every intermediate stage between the two, or combinations of flapping and sailing, and as a matter of fact no bird can entirely dispense with strokes of the wing.
The humming-bird represents the perfection of one method, the frigate bird of the other, and in his own line each is unrivaled. These two modes of flight are associated with equally distinct modifications of structure, and just as we have every intermediate state of flight between flapping and soaring so the two structural extremes are merged into one another. The humming-bird flies as the Irishman played the fiddle, by main strength, the frigate bird relies on his skill in taking advantage of every varying current of air, and the skeleton of the one indicates great muscular power while that of the other shows its absence. No other bird has such proportionately great muscles as the humming-bird, the keel of the sternum or breast bone from which these muscles arise runs from one end of the body to the other while at the same time it projects downward like the keel of a modern racing yacht. These muscles drive at the rate of several hundred strokes a minute a pair of small, rigid wings, the outermost bones of which are very long while the innermost are very short, a feature calculated to give the greatest amount of motion at the tip of the wing with the least movement of the bones of the upper arm, to which the driving muscles are attached. Another peculiar feature is that the outermost feathers, the flight feathers or primaries, are long and strong, while the innermost, those attached to the forearm, are few and weak; so far as flight is concerned the bird could dispense with these secondaries and not feel their loss. Finally the heart, which we may look upon as the boiler that supplies steam for this machinery, is large and powerful, as is necessary for such a high-pressure engine as the little humming-bird.
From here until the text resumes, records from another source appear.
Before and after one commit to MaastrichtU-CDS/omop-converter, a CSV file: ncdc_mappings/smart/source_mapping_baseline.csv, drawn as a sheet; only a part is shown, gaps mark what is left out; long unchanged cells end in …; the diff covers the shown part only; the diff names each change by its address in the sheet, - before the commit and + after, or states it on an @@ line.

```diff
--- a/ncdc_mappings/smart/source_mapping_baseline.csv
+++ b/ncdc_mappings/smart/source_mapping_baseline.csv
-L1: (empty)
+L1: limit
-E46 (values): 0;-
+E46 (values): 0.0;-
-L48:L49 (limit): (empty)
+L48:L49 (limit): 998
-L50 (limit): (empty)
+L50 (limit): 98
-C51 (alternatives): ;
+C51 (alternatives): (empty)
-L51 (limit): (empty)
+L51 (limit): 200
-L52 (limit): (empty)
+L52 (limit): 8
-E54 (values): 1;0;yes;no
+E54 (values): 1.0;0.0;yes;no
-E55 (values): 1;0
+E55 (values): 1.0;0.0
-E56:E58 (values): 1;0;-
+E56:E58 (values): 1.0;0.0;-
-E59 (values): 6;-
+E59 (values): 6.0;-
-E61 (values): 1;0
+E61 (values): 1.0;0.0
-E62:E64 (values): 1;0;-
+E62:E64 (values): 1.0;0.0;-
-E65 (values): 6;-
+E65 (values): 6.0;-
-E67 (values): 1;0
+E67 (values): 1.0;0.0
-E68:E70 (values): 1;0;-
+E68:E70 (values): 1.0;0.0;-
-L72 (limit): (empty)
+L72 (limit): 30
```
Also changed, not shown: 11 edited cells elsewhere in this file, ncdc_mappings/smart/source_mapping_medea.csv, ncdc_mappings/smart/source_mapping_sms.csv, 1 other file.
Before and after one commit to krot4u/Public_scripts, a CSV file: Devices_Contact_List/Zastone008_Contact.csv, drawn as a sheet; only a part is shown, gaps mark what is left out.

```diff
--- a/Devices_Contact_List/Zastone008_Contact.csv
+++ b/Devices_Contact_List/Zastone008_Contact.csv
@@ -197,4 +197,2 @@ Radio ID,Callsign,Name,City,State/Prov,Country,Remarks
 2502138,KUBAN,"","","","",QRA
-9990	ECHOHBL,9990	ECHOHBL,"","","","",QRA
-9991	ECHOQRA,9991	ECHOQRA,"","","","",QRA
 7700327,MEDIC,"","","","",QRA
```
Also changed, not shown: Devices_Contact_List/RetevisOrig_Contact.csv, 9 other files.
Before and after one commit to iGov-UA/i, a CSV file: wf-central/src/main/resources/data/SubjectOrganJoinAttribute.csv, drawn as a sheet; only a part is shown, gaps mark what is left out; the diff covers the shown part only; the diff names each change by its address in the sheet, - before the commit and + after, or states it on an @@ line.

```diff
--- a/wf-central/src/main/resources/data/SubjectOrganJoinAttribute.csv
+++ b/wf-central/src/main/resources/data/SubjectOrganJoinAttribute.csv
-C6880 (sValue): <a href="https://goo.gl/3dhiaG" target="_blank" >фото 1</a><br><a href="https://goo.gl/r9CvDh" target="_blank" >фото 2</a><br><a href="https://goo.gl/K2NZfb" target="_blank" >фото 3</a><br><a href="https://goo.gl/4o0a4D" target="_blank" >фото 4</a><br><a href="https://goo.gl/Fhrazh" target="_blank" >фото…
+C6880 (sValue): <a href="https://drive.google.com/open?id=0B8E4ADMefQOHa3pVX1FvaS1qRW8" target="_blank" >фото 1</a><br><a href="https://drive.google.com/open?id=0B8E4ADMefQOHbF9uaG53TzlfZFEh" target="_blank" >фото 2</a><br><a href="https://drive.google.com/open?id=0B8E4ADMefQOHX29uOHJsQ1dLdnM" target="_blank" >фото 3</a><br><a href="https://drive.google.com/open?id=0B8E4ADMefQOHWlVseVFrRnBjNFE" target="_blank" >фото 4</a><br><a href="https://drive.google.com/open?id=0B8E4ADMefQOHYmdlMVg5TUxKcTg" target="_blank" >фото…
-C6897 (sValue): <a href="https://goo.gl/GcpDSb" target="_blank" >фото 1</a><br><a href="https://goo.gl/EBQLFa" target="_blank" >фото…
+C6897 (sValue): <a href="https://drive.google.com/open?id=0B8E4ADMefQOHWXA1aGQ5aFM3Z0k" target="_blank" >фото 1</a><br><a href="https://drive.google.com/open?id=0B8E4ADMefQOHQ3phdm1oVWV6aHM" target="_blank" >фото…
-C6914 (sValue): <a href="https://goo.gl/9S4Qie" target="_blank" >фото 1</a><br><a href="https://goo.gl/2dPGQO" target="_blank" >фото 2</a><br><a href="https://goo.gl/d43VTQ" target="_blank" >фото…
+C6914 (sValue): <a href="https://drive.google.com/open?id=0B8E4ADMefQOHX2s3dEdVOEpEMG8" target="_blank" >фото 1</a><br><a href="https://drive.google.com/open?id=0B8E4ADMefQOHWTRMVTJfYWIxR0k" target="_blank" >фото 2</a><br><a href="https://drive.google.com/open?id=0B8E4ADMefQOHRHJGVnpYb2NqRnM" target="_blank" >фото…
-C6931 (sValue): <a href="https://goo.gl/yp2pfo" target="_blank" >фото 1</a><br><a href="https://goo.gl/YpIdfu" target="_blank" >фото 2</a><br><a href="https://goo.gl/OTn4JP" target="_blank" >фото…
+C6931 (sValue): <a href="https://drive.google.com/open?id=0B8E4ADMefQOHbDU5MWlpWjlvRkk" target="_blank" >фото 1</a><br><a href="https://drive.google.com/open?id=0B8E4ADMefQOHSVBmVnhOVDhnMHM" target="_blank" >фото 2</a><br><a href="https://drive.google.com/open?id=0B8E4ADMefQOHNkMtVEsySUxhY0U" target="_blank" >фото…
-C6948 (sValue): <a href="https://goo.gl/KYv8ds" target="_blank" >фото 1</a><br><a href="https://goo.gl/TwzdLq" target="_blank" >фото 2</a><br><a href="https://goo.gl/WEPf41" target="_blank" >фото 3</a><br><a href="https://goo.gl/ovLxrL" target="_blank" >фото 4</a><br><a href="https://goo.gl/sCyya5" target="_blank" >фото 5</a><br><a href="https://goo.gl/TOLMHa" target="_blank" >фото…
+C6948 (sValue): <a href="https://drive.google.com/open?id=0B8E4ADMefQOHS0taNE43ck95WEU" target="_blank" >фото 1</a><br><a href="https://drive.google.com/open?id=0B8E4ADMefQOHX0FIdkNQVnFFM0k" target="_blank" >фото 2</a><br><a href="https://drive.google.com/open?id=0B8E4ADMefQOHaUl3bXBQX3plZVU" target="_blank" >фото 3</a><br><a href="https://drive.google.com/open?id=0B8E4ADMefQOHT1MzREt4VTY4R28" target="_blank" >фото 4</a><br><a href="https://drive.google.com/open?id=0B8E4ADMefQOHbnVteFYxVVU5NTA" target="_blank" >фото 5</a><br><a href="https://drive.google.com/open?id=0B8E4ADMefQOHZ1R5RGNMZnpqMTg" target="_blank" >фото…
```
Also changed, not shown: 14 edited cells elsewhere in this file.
It is hardly to him that we would look for aid in constructing a flying machine, the expenditure of force is too great for the results attained, the space required for boiler and engine leaves no room for carrying freight.
As just intimated the frigate bird is exactly the reverse of his tiny relative; the body is a mere appendage to a pair of wings, while the breast muscles are so small as to show at a glance that of all flying creatures the frigate bird is the one which has most successfully solved the problem of the conservation of energy and can obtain the greatest amount of power with the least expenditure of muscle.
There is also a great difference between the hummer and the frigate bird, or between flapping and sailing birds generally, in the complexity of what may be termed the muscles of adjustment, the little muscles that run from the shoulder to the elbow and forearm and, among other duties, are concerned in keeping free from wrinkles that portion of the wing which lies between the shoulder and the wrist, forming a triangu-